_WORK TO COMPLETE_
Retype all of the data word for word, without pictures.

Revision comparison data
Segment Open

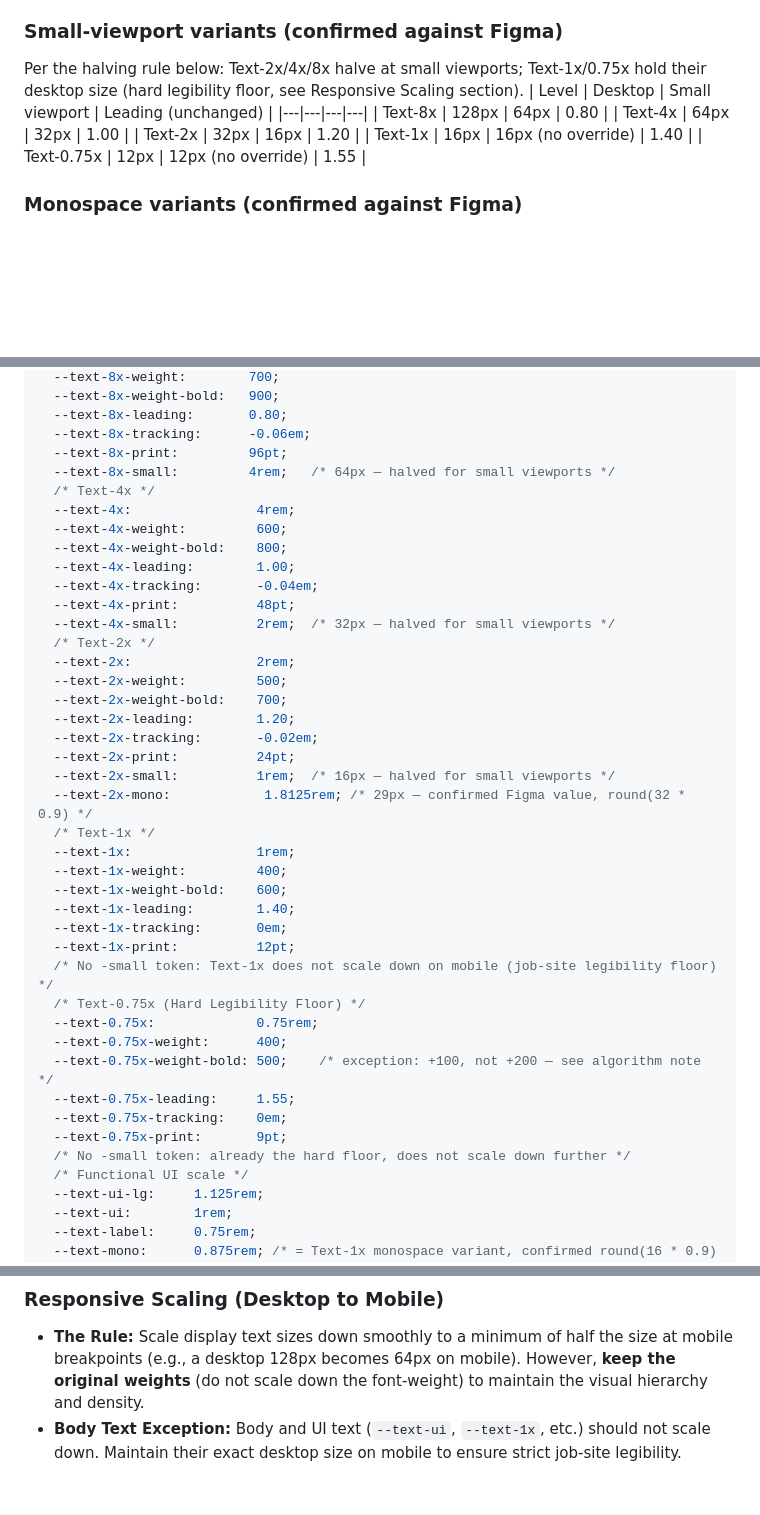
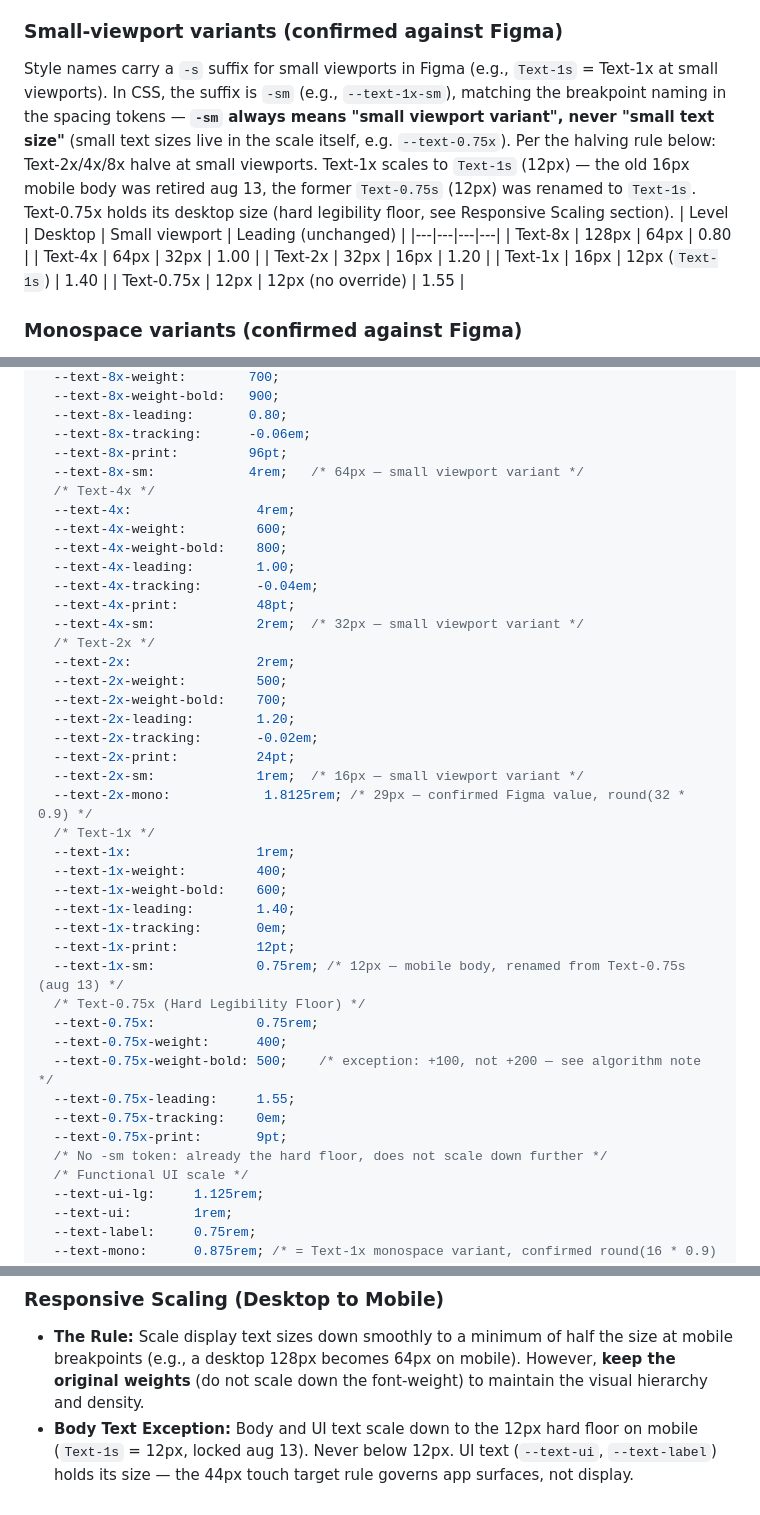
Before and after one commit to qiyoulu/skillit-bds, a Markdown page: tokens/typography.md, 3 parts joined by grey strips. Rendered like a GitHub page; blank space fills up the shorter version.

```diff
--- a/tokens/typography.md
+++ b/tokens/typography.md
@@ -31,13 +31,13 @@ If you need a size larger than 128px (e.g., 256px), extrapolate using this algor
 | **Text-0.75x** |  | 12px |  | 9pt | Regular (400) | Medium (500) | 1.55 | 0% |
 *(Note: Text-1x and Text-0.75x operate outside the strict 2x multiplier rule to protect legibility on job-site screens — Bolded is only +100 at this floor, not +200. 12px is the absolute hard floor. Text-16x was retired — no longer a defined Figma text style; use the extrapolation algorithm above if a size beyond Text-8x is ever needed.)*
 ### Small-viewport variants (confirmed against Figma)
-Per the halving rule below: Text-2x/4x/8x halve at small viewports; Text-1x/0.75x hold their desktop size (hard legibility floor, see Responsive Scaling section).
+Style names carry a `-s` suffix for small viewports in Figma (e.g., `Text-1s` = Text-1x at small viewports). In CSS, the suffix is `-sm` (e.g., `--text-1x-sm`), matching the breakpoint naming in the spacing tokens — **`-sm` always means "small viewport variant", never "small text size"** (small text sizes live in the scale itself, e.g. `--text-0.75x`). Per the halving rule below: Text-2x/4x/8x halve at small viewports. Text-1x scales to `Text-1s` (12px) — the old 16px mobile body was retired aug 13, the former `Text-0.75s` (12px) was renamed to `Text-1s`. Text-0.75x holds its desktop size (hard legibility floor, see Responsive Scaling section).
 | Level | Desktop | Small viewport | Leading (unchanged) |
 |---|---|---|---|
 | Text-8x | 128px | 64px | 0.80 |
 | Text-4x | 64px | 32px | 1.00 |
 | Text-2x | 32px | 16px | 1.20 |
-| Text-1x | 16px | 16px (no override) | 1.40 |
+| Text-1x | 16px | 12px (`Text-1s`) | 1.40 |
 | Text-0.75x | 12px | 12px (no override) | 1.55 |
 ### Monospace variants (confirmed against Figma)
 Concrete values for the 90% scaling rule below, confirmed against current Figma text styles. Only Text-1x and Text-2x have confirmed mono variants so far — don't extrapolate 0.75x/4x/8x mono sizes without confirming in Figma first.
@@ -79,7 +79,7 @@ All metadata (timestamps, worker IDs, distances, statistics) and code blocks (in
   --text-8x-leading:       0.80;
   --text-8x-tracking:      -0.06em;
   --text-8x-print:         96pt;
-  --text-8x-small:         4rem;   /* 64px — halved for small viewports */
+  --text-8x-sm:            4rem;   /* 64px — small viewport variant */
   /* Text-4x */
   --text-4x:                4rem;
   --text-4x-weight:         600;
@@ -87,7 +87,7 @@ All metadata (timestamps, worker IDs, distances, statistics) and code blocks (in
   --text-4x-leading:        1.00;
   --text-4x-tracking:       -0.04em;
   --text-4x-print:          48pt;
-  --text-4x-small:          2rem;  /* 32px — halved for small viewports */
+  --text-4x-sm:             2rem;  /* 32px — small viewport variant */
   /* Text-2x */
   --text-2x:                2rem;
   --text-2x-weight:         500;
@@ -95,7 +95,7 @@ All metadata (timestamps, worker IDs, distances, statistics) and code blocks (in
   --text-2x-leading:        1.20;
   --text-2x-tracking:       -0.02em;
   --text-2x-print:          24pt;
-  --text-2x-small:          1rem;  /* 16px — halved for small viewports */
+  --text-2x-sm:             1rem;  /* 16px — small viewport variant */
   --text-2x-mono:            1.8125rem; /* 29px — confirmed Figma value, round(32 * 0.9) */
   /* Text-1x */
   --text-1x:                1rem;
@@ -104,7 +104,7 @@ All metadata (timestamps, worker IDs, distances, statistics) and code blocks (in
   --text-1x-leading:        1.40;
   --text-1x-tracking:       0em;
   --text-1x-print:          12pt;
-  /* No -small token: Text-1x does not scale down on mobile (job-site legibility floor) */
+  --text-1x-sm:             0.75rem; /* 12px — mobile body, renamed from Text-0.75s (aug 13) */
   /* Text-0.75x (Hard Legibility Floor) */
   --text-0.75x:             0.75rem;
   --text-0.75x-weight:      400;
@@ -112,7 +112,7 @@ All metadata (timestamps, worker IDs, distances, statistics) and code blocks (in
   --text-0.75x-leading:     1.55;
   --text-0.75x-tracking:    0em;
   --text-0.75x-print:       9pt;
-  /* No -small token: already the hard floor, does not scale down further */
+  /* No -sm token: already the hard floor, does not scale down further */
   /* Functional UI scale */
   --text-ui-lg:     1.125rem;
   --text-ui:        1rem;
@@ -184,4 +184,4 @@ To lock text into the rigid 8px/16px baseline grid, vertical spacing between tex
 - Do not use the primary hierarchy sizes in UI components — they are for editorial/marketing surfaces only.
 ### Responsive Scaling (Desktop to Mobile)
 - **The Rule:** Scale display text sizes down smoothly to a minimum of half the size at mobile breakpoints (e.g., a desktop 128px becomes 64px on mobile). However, **keep the original weights** (do not scale down the font-weight) to maintain the visual hierarchy and density.
-- **Body Text Exception:** Body and UI text (`--text-ui`, `--text-1x`, etc.) should not scale down. Maintain their exact desktop size on mobile to ensure strict job-site legibility.
+- **Body Text Exception:** Body and UI text scale down to the 12px hard floor on mobile (`Text-1s` = 12px, locked aug 13). Never below 12px. UI text (`--text-ui`, `--text-label`) holds its size — the 44px touch target rule governs app surfaces, not display.
```
Also changed, not shown: HUMAN-INSTRUCTIONS.md (+3 -1 lines), tokens/spacing.md (+7 -0 lines).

Segment Closed

_ANSWER BELOW_
Before and after one commit to qiyoulu/skillit-bds, a Markdown page: tokens/typography.md, 3 parts joined by grey strips. Rendered like a GitHub page; blank space fills up the shorter version.

```diff
--- a/tokens/typography.md
+++ b/tokens/typography.md
@@ -31,13 +31,13 @@ If you need a size larger than 128px (e.g., 256px), extrapolate using this algor
 | **Text-0.75x** |  | 12px |  | 9pt | Regular (400) | Medium (500) | 1.55 | 0% |
 *(Note: Text-1x and Text-0.75x operate outside the strict 2x multiplier rule to protect legibility on job-site screens — Bolded is only +100 at this floor, not +200. 12px is the absolute hard floor. Text-16x was retired — no longer a defined Figma text style; use the extrapolation algorithm above if a size beyond Text-8x is ever needed.)*
 ### Small-viewport variants (confirmed against Figma)
-Per the halving rule below: Text-2x/4x/8x halve at small viewports; Text-1x/0.75x hold their desktop size (hard legibility floor, see Responsive Scaling section).
+Style names carry a `-s` suffix for small viewports in Figma (e.g., `Text-1s` = Text-1x at small viewports). In CSS, the suffix is `-sm` (e.g., `--text-1x-sm`), matching the breakpoint naming in the spacing tokens — **`-sm` always means "small viewport variant", never "small text size"** (small text sizes live in the scale itself, e.g. `--text-0.75x`). Per the halving rule below: Text-2x/4x/8x halve at small viewports. Text-1x scales to `Text-1s` (12px) — the old 16px mobile body was retired aug 13, the former `Text-0.75s` (12px) was renamed to `Text-1s`. Text-0.75x holds its desktop size (hard legibility floor, see Responsive Scaling section).
 | Level | Desktop | Small viewport | Leading (unchanged) |
 |---|---|---|---|
 | Text-8x | 128px | 64px | 0.80 |
 | Text-4x | 64px | 32px | 1.00 |
 | Text-2x | 32px | 16px | 1.20 |
-| Text-1x | 16px | 16px (no override) | 1.40 |
+| Text-1x | 16px | 12px (`Text-1s`) | 1.40 |
 | Text-0.75x | 12px | 12px (no override) | 1.55 |
 ### Monospace variants (confirmed against Figma)
 Concrete values for the 90% scaling rule below, confirmed against current Figma text styles. Only Text-1x and Text-2x have confirmed mono variants so far — don't extrapolate 0.75x/4x/8x mono sizes without confirming in Figma first.
@@ -79,7 +79,7 @@ All metadata (timestamps, worker IDs, distances, statistics) and code blocks (in
   --text-8x-leading:       0.80;
   --text-8x-tracking:      -0.06em;
   --text-8x-print:         96pt;
-  --text-8x-small:         4rem;   /* 64px — halved for small viewports */
+  --text-8x-sm:            4rem;   /* 64px — small viewport variant */
   /* Text-4x */
   --text-4x:                4rem;
   --text-4x-weight:         600;
@@ -87,7 +87,7 @@ All metadata (timestamps, worker IDs, distances, statistics) and code blocks (in
   --text-4x-leading:        1.00;
   --text-4x-tracking:       -0.04em;
   --text-4x-print:          48pt;
-  --text-4x-small:          2rem;  /* 32px — halved for small viewports */
+  --text-4x-sm:             2rem;  /* 32px — small viewport variant */
   /* Text-2x */
   --text-2x:                2rem;
   --text-2x-weight:         500;
@@ -95,7 +95,7 @@ All metadata (timestamps, worker IDs, distances, statistics) and code blocks (in
   --text-2x-leading:        1.20;
   --text-2x-tracking:       -0.02em;
   --text-2x-print:          24pt;
-  --text-2x-small:          1rem;  /* 16px — halved for small viewports */
+  --text-2x-sm:             1rem;  /* 16px — small viewport variant */
   --text-2x-mono:            1.8125rem; /* 29px — confirmed Figma value, round(32 * 0.9) */
   /* Text-1x */
   --text-1x:                1rem;
@@ -104,7 +104,7 @@ All metadata (timestamps, worker IDs, distances, statistics) and code blocks (in
   --text-1x-leading:        1.40;
   --text-1x-tracking:       0em;
   --text-1x-print:          12pt;
-  /* No -small token: Text-1x does not scale down on mobile (job-site legibility floor) */
+  --text-1x-sm:             0.75rem; /* 12px — mobile body, renamed from Text-0.75s (aug 13) */
   /* Text-0.75x (Hard Legibility Floor) */
   --text-0.75x:             0.75rem;
   --text-0.75x-weight:      400;
@@ -112,7 +112,7 @@ All metadata (timestamps, worker IDs, distances, statistics) and code blocks (in
   --text-0.75x-leading:     1.55;
   --text-0.75x-tracking:    0em;
   --text-0.75x-print:       9pt;
-  /* No -small token: already the hard floor, does not scale down further */
+  /* No -sm token: already the hard floor, does not scale down further */
   /* Functional UI scale */
   --text-ui-lg:     1.125rem;
   --text-ui:        1rem;
@@ -184,4 +184,4 @@ To lock text into the rigid 8px/16px baseline grid, vertical spacing between tex
 - Do not use the primary hierarchy sizes in UI components — they are for editorial/marketing surfaces only.
 ### Responsive Scaling (Desktop to Mobile)
 - **The Rule:** Scale display text sizes down smoothly to a minimum of half the size at mobile breakpoints (e.g., a desktop 128px becomes 64px on mobile). However, **keep the original weights** (do not scale down the font-weight) to maintain the visual hierarchy and density.
-- **Body Text Exception:** Body and UI text (`--text-ui`, `--text-1x`, etc.) should not scale down. Maintain their exact desktop size on mobile to ensure strict job-site legibility.
+- **Body Text Exception:** Body and UI text scale down to the 12px hard floor on mobile (`Text-1s` = 12px, locked aug 13). Never below 12px. UI text (`--text-ui`, `--text-label`) holds its size — the 44px touch target rule governs app surfaces, not display.
```
Also changed, not shown: HUMAN-INSTRUCTIONS.md (+3 -1 lines), tokens/spacing.md (+7 -0 lines).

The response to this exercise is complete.